Task directions: Please return exactly the lines from the top of the data through the line that contains "Added line connections to edges", and skip all pictures.

Records from a data source:
┄┄┄┄┄┄┄┄┄┄
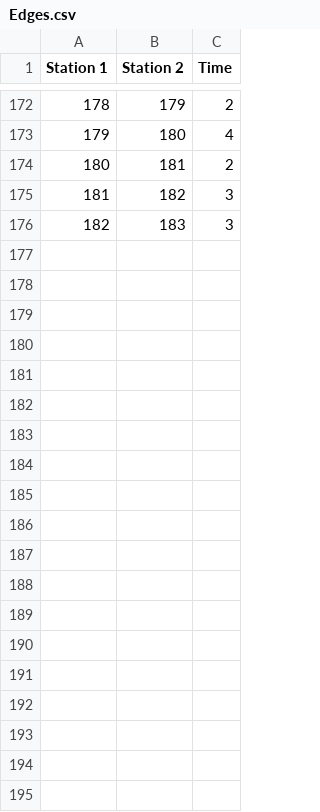
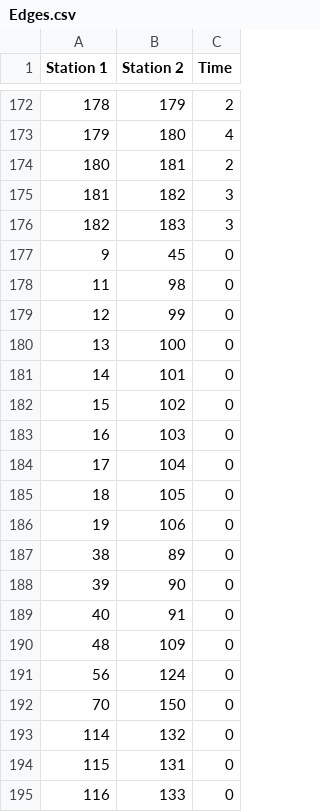
Before and after one commit to Dare-marvel/Journey_Planner, a CSV file: client/js/Edges.csv, drawn as a sheet; only a part is shown, gaps mark what is left out; the diff covers the shown part only.

Commit message:
Added line connections to edges

```diff
--- a/client/js/Edges.csv
+++ b/client/js/Edges.csv
@@ -176 +176,20 @@ Station 1,Station 2,Time
 182,183,3
+9,45,0
+11,98,0
+12,99,0
+13,100,0
+14,101,0
+15,102,0
+16,103,0
+17,104,0
+18,105,0
+19,106,0
+38,89,0
+39,90,0
+40,91,0
+48,109,0
+56,124,0
+70,150,0
+114,132,0
+115,131,0
+116,133,0
```
Also changed, not shown: 10 added rows elsewhere in this file.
┄┄┄┄┄┄┄┄┄┄
Answer to this exercise:
Before and after one commit to Dare-marvel/Journey_Planner, a CSV file: client/js/Edges.csv, drawn as a sheet; only a part is shown, gaps mark what is left out; the diff covers the shown part only.

Commit message:
Added line connections to edges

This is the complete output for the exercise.